Difference listings:
════════
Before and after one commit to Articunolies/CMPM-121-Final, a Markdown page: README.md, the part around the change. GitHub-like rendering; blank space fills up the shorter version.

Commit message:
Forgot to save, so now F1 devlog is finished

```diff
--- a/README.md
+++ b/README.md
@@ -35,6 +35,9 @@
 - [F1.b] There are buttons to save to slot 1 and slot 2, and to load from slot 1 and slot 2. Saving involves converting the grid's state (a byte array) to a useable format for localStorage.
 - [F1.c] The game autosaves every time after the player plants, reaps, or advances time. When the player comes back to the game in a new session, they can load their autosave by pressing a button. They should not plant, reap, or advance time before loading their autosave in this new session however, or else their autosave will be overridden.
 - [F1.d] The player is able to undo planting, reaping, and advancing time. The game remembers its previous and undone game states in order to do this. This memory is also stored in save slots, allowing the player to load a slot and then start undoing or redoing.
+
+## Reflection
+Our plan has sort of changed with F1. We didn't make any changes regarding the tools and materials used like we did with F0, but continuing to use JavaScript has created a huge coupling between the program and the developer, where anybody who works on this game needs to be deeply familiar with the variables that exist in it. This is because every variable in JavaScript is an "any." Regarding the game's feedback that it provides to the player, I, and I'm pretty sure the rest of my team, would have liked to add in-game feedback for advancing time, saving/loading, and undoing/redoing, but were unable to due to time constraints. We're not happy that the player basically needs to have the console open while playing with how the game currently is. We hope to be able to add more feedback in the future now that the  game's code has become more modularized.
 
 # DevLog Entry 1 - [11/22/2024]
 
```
════════
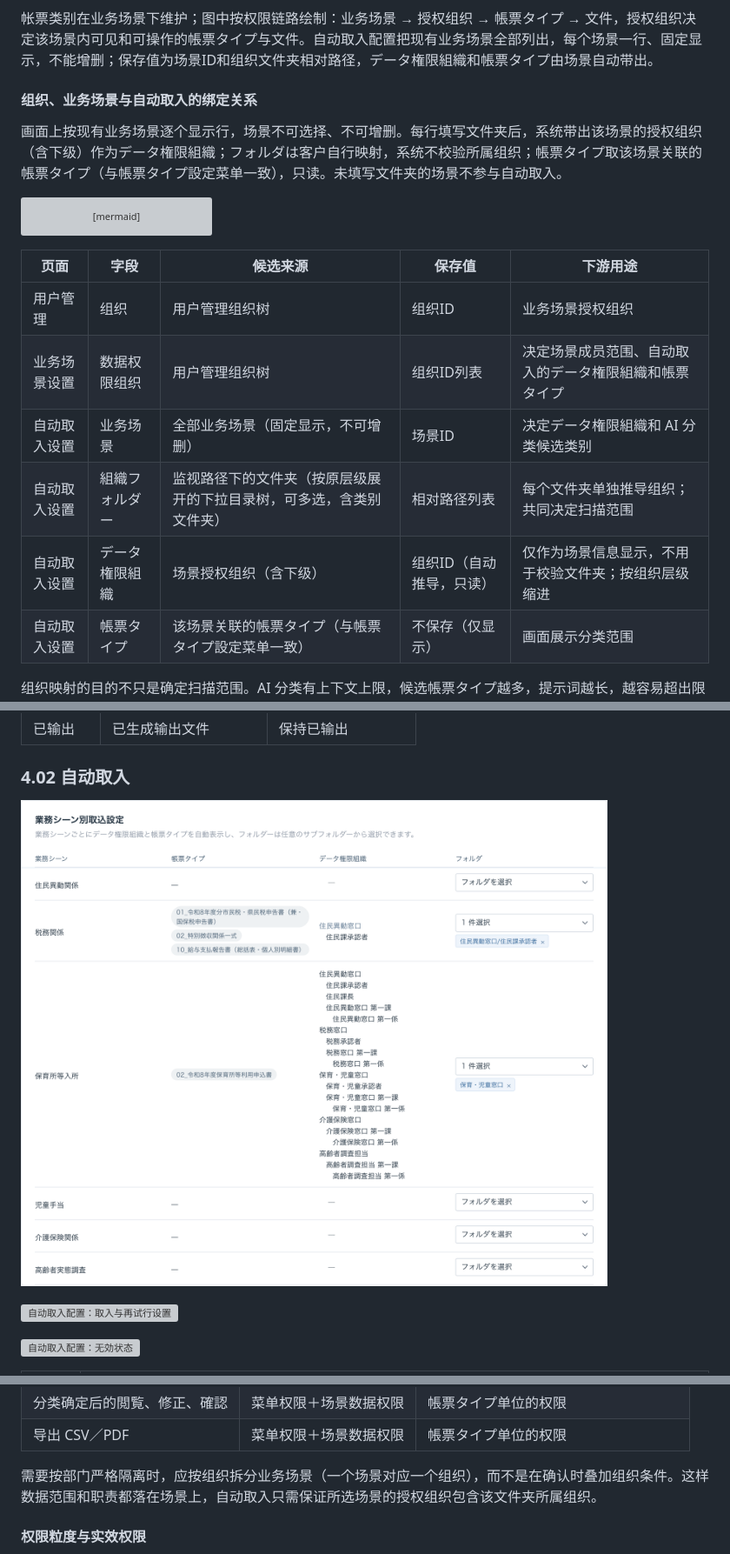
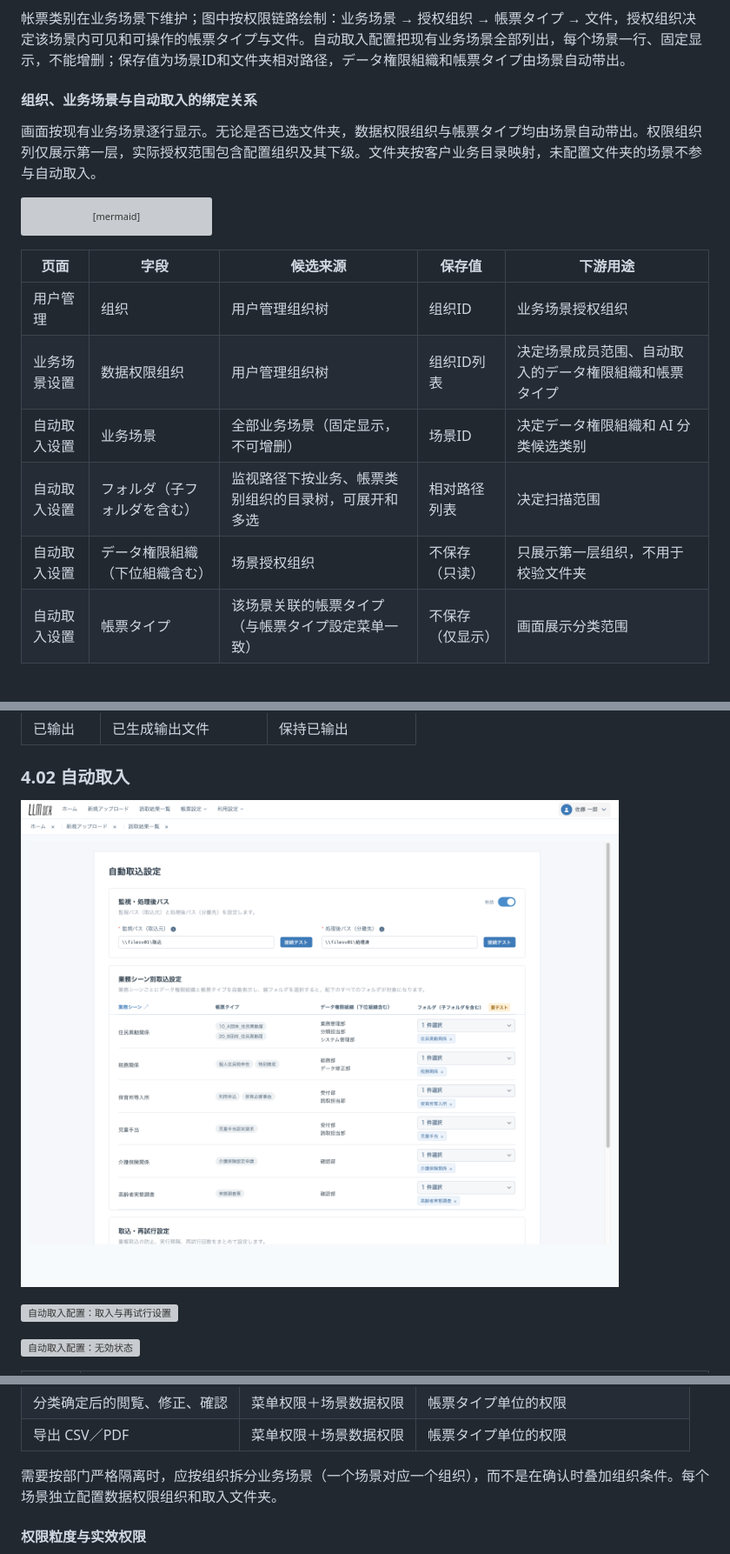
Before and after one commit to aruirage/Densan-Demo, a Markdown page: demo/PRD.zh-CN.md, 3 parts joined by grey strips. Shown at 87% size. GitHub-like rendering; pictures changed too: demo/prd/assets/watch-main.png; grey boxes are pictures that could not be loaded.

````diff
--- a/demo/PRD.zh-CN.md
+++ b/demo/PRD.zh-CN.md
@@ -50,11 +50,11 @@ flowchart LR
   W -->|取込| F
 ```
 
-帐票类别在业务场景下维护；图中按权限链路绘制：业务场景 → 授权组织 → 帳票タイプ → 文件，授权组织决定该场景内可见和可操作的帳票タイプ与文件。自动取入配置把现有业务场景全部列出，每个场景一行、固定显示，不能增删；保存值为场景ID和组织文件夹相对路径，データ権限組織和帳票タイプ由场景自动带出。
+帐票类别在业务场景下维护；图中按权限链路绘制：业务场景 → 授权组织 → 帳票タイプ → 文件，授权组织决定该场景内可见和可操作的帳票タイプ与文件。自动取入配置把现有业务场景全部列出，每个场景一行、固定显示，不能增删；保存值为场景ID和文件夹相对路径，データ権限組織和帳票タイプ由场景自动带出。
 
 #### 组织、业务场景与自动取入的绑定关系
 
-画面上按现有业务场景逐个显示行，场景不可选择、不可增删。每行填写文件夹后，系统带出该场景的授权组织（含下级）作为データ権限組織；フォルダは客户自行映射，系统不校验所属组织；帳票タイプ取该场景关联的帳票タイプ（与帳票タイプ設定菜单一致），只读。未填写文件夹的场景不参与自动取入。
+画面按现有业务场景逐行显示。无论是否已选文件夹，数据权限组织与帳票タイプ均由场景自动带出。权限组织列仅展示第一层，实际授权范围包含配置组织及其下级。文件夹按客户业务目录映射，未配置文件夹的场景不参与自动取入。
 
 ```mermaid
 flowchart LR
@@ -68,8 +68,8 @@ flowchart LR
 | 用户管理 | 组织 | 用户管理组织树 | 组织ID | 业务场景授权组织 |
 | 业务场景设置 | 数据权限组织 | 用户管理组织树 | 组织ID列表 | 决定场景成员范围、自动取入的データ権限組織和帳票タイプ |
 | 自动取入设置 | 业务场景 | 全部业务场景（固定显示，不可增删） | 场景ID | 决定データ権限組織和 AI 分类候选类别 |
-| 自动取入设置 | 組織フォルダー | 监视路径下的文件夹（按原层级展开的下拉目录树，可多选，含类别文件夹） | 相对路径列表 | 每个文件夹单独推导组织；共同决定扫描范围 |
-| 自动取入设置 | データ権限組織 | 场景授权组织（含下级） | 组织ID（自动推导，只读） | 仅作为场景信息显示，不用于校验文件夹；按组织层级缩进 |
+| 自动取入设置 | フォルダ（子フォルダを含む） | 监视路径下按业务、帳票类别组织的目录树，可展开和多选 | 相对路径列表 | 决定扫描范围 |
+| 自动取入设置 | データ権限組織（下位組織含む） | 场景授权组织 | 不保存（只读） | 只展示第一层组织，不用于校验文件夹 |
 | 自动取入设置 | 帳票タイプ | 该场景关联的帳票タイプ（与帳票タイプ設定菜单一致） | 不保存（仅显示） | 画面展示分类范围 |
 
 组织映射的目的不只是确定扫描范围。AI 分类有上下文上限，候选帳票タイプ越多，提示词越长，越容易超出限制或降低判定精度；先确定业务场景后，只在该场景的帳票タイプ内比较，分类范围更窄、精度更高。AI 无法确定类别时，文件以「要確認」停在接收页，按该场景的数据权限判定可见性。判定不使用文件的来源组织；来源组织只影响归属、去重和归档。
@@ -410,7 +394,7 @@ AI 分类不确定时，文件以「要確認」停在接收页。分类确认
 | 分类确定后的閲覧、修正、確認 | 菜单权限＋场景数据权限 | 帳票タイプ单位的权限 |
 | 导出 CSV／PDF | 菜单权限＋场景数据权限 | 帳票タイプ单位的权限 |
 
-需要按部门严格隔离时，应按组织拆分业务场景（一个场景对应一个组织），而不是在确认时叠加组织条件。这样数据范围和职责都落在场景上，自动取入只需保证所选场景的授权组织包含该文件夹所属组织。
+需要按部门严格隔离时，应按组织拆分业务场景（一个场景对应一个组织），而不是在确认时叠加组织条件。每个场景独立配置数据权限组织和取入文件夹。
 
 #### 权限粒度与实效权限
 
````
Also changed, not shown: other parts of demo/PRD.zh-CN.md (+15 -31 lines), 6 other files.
════════
What is being asked:
All lines above between those holding "-帐票类别在业务场景下维护；图中按权限链路绘制：业务场景 → 授权组织" and "#### 组织、业务场景与自动取入的绑定关系", inclusive, must be set down unchanged, and no other line may be included.

Answer:
-帐票类别在业务场景下维护；图中按权限链路绘制：业务场景 → 授权组织 → 帳票タイプ → 文件，授权组织决定该场景内可见和可操作的帳票タイプ与文件。自动取入配置把现有业务场景全部列出，每个场景一行、固定显示，不能增删；保存值为场景ID和组织文件夹相对路径，データ権限組織和帳票タイプ由场景自动带出。
+帐票类别在业务场景下维护；图中按权限链路绘制：业务场景 → 授权组织 → 帳票タイプ → 文件，授权组织决定该场景内可见和可操作的帳票タイプ与文件。自动取入配置把现有业务场景全部列出，每个场景一行、固定显示，不能增删；保存值为场景ID和文件夹相对路径，データ権限組織和帳票タイプ由场景自动带出。
 
 #### 组织、业务场景与自动取入的绑定关系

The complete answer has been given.